Action item
Every line of the records below that holds the word "length" belongs in the answer.

Data to process

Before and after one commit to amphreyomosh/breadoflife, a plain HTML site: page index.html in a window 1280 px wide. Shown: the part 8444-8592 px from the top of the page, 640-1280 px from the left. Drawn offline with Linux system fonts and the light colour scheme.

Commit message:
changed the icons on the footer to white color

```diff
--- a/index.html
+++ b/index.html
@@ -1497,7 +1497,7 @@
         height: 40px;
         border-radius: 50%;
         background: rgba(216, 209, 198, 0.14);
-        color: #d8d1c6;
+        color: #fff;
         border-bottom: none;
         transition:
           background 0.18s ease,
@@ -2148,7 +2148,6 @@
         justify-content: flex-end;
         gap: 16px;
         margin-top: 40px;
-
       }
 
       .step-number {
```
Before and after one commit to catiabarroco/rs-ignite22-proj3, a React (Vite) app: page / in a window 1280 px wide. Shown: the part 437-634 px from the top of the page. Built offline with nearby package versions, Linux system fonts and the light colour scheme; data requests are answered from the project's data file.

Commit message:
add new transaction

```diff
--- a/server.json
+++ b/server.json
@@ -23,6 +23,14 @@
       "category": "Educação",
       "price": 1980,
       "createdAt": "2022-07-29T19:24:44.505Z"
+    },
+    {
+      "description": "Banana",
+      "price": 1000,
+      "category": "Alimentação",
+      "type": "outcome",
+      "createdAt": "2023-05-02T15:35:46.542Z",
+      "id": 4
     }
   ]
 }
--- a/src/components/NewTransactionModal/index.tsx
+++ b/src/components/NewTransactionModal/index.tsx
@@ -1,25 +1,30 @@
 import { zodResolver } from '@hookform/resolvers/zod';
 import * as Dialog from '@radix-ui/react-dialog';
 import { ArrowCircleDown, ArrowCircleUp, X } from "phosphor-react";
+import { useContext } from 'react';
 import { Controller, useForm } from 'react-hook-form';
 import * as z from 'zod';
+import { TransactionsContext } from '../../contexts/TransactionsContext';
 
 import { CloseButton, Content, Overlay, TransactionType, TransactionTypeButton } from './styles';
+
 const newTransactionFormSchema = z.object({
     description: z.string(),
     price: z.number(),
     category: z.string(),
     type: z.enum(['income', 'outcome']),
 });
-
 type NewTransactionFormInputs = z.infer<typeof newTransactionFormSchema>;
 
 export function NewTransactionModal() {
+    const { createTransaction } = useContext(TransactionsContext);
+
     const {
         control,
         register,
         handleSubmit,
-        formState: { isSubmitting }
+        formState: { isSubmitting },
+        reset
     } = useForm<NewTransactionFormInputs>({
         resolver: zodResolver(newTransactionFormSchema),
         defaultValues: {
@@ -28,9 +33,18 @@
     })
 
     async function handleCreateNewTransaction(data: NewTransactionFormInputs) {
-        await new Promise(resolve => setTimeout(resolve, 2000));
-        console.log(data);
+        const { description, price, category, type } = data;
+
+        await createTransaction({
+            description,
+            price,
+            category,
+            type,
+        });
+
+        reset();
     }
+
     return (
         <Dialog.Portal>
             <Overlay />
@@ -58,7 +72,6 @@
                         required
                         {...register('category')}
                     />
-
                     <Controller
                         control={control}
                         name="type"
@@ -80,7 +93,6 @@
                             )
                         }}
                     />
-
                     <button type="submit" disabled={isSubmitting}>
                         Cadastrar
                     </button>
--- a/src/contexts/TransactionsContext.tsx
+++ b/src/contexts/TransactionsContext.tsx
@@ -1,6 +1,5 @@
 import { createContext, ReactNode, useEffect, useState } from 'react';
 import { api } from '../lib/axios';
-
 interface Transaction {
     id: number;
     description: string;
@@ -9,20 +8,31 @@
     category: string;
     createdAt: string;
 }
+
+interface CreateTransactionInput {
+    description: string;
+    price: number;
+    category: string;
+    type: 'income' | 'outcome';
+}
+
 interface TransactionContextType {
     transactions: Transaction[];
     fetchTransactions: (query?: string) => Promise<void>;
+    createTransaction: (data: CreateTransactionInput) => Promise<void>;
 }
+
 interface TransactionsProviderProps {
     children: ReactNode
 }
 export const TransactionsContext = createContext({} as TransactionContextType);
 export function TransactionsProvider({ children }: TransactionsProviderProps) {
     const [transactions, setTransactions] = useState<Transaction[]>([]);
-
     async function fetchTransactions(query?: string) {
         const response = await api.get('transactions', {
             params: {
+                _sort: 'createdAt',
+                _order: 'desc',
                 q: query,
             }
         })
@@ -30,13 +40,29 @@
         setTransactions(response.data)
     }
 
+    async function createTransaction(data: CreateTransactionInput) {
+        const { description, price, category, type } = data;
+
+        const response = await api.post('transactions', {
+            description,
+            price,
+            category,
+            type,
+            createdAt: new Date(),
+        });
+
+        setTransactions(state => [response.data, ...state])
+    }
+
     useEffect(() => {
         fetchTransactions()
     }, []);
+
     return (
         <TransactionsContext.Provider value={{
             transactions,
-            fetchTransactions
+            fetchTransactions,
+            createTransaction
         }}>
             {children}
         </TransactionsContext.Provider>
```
==
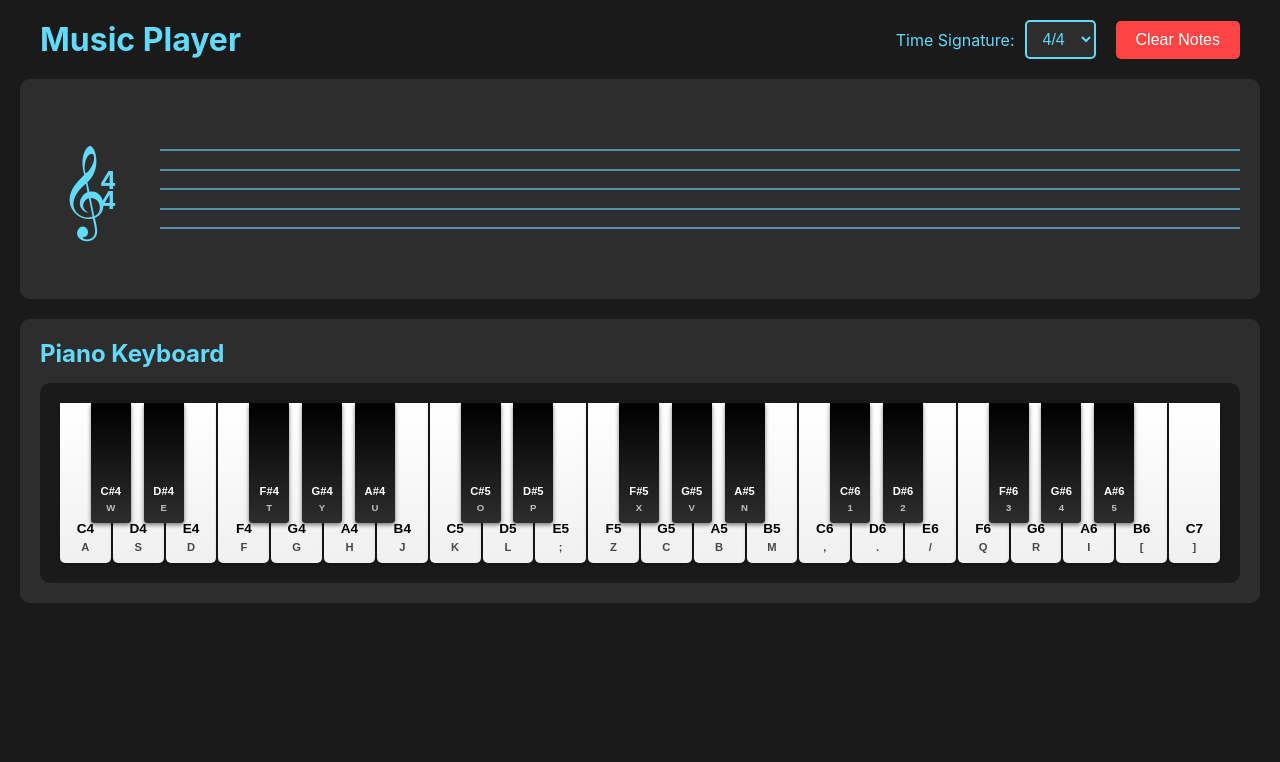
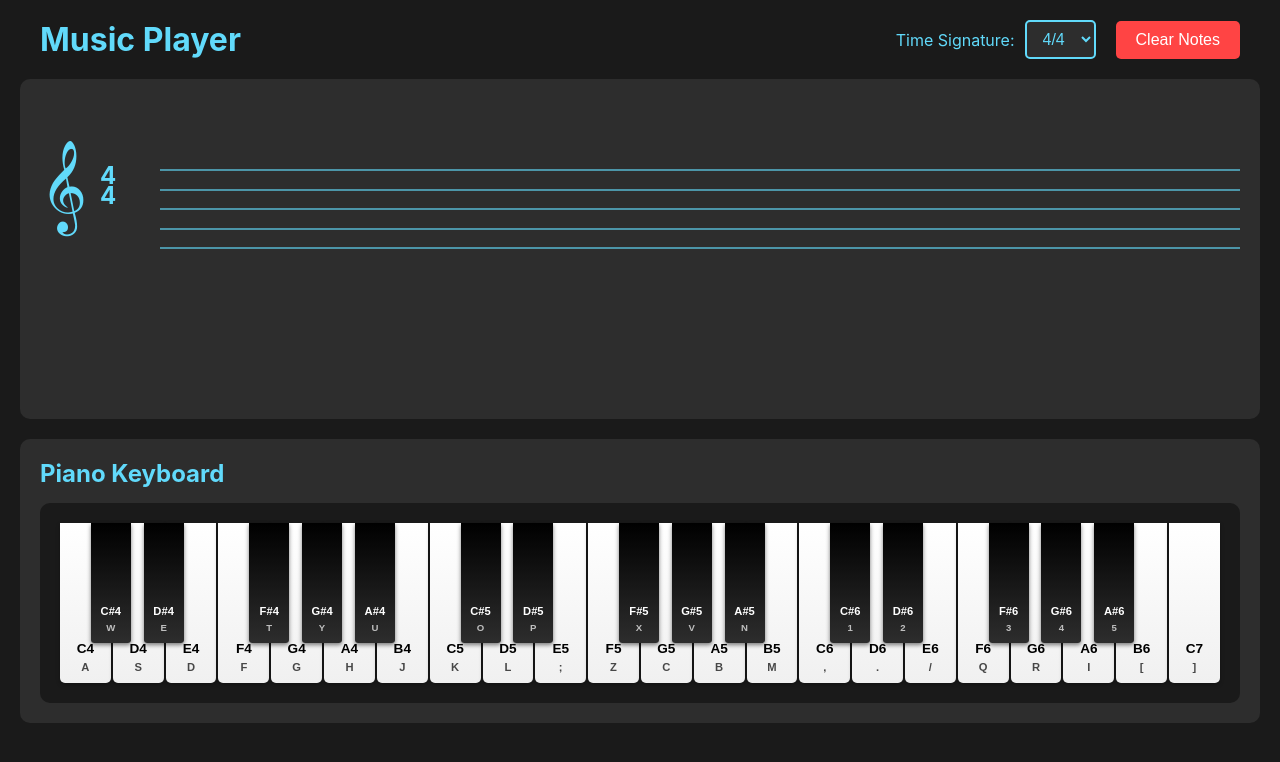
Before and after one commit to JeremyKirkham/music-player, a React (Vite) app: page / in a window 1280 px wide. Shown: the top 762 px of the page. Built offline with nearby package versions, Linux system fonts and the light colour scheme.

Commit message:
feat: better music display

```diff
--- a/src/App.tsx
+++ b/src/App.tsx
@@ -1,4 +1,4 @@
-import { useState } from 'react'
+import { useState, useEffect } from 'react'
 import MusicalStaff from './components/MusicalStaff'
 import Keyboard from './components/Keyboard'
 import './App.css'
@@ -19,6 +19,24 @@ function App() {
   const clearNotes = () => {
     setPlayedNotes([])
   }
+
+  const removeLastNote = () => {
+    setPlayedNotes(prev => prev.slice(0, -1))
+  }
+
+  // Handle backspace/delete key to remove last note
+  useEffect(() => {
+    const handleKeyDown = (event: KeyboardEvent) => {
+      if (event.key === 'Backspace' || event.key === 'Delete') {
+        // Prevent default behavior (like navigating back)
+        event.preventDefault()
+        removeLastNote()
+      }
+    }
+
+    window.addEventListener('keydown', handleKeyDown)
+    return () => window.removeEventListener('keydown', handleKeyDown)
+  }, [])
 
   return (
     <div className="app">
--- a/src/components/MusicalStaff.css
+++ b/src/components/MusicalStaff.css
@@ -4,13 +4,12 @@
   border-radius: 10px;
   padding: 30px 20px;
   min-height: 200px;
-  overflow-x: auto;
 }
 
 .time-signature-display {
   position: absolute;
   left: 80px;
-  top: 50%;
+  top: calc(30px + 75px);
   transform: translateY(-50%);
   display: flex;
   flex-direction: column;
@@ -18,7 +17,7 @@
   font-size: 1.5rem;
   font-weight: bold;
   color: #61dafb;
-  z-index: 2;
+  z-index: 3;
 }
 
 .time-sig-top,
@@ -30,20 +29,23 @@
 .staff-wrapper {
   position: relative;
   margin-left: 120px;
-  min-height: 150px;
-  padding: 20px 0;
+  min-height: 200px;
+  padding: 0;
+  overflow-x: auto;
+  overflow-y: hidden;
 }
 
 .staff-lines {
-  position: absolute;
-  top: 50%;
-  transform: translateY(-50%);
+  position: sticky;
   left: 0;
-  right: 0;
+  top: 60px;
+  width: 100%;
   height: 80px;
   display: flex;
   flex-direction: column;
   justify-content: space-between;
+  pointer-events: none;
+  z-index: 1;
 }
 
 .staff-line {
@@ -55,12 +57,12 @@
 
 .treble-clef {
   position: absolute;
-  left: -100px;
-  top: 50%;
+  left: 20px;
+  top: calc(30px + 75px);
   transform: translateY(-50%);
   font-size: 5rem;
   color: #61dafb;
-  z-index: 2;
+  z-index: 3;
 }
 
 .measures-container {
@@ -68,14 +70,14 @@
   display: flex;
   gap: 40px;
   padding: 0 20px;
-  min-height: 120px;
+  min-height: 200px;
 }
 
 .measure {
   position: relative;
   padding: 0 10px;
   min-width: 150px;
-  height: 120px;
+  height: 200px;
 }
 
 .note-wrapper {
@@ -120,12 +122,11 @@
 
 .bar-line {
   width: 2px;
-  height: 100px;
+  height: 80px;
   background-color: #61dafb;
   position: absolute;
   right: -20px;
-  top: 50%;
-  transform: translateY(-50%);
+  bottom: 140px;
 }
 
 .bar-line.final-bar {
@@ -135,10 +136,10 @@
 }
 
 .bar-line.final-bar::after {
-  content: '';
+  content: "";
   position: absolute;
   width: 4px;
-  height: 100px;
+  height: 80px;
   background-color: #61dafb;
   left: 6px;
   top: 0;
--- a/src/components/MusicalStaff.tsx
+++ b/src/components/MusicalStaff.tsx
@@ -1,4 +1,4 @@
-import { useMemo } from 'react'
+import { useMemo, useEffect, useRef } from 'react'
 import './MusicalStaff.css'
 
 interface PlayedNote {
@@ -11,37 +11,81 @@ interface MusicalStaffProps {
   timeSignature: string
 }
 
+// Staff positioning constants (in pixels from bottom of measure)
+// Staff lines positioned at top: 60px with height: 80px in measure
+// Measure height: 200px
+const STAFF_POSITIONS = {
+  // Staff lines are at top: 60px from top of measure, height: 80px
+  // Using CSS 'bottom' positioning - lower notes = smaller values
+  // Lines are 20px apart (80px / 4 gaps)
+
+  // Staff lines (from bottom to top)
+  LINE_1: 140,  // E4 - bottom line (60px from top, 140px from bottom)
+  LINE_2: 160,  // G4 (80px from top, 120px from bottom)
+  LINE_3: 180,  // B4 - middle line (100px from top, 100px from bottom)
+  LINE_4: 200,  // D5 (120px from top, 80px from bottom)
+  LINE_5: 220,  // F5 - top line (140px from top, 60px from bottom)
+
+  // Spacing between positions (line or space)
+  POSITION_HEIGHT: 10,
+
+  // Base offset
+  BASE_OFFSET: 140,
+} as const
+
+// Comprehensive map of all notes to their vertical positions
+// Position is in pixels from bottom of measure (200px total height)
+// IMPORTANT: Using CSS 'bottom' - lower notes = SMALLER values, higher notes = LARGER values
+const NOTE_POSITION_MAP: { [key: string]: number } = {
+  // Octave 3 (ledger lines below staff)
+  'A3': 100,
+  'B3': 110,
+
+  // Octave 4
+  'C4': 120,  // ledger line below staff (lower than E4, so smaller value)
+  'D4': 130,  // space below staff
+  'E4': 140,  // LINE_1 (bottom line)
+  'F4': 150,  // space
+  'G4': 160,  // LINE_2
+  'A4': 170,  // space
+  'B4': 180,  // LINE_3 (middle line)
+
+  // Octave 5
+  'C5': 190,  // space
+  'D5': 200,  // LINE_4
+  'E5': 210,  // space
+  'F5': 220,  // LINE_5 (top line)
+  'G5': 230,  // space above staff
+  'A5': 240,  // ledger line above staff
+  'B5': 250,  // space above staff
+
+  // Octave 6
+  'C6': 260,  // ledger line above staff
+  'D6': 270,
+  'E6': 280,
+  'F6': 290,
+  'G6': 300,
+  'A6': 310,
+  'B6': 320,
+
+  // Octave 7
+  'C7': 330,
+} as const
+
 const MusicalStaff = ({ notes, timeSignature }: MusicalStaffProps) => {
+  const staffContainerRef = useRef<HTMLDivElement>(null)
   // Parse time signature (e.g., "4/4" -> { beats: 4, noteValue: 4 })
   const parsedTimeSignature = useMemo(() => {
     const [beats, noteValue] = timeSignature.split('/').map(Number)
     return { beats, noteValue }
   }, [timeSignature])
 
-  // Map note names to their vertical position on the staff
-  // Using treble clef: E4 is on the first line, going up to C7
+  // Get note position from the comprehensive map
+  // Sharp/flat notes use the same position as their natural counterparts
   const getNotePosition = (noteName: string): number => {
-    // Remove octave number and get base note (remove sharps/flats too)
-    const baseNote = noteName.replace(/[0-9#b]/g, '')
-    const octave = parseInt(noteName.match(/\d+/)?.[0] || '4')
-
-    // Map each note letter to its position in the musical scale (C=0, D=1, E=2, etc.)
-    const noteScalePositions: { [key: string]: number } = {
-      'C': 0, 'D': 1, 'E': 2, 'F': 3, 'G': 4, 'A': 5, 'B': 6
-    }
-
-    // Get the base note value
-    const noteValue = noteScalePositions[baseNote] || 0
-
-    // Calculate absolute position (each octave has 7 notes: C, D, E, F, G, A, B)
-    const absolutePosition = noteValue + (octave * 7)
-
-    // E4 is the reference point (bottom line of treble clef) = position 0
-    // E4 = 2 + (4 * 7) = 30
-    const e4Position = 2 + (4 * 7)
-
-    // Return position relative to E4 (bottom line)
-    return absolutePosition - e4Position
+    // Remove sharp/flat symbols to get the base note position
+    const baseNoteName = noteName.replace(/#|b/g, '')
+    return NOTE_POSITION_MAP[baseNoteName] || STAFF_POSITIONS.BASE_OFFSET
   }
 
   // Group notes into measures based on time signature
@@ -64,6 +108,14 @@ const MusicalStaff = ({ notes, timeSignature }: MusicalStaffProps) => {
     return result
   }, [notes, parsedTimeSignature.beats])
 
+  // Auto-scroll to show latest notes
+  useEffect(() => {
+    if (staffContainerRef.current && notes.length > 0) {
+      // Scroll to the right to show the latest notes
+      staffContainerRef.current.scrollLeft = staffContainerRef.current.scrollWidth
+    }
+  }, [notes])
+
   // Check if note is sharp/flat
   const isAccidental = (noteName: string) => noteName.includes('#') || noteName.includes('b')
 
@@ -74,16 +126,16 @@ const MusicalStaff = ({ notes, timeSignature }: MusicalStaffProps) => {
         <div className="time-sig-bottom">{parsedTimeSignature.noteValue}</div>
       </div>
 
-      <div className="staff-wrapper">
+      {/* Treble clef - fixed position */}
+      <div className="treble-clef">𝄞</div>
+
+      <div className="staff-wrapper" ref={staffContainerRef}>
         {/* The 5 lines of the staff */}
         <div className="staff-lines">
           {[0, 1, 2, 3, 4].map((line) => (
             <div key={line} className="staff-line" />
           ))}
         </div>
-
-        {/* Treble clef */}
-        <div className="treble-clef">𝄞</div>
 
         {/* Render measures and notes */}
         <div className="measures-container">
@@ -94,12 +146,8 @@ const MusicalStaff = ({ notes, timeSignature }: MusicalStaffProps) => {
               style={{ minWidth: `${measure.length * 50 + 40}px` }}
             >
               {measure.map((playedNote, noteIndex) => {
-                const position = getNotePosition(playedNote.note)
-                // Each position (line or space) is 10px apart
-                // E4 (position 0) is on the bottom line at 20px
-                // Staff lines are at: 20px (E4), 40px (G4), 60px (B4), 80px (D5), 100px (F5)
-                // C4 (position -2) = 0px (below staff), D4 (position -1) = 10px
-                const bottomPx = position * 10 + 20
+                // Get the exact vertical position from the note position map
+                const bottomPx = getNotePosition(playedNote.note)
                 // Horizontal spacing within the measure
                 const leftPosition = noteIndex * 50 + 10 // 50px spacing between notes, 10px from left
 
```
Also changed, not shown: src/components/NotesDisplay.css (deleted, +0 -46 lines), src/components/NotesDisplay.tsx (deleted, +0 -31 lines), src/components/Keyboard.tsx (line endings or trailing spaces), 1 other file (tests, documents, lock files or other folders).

Answer to this exercise
+    if (staffContainerRef.current && notes.length > 0) {
               style={{ minWidth: `${measure.length * 50 + 40}px` }}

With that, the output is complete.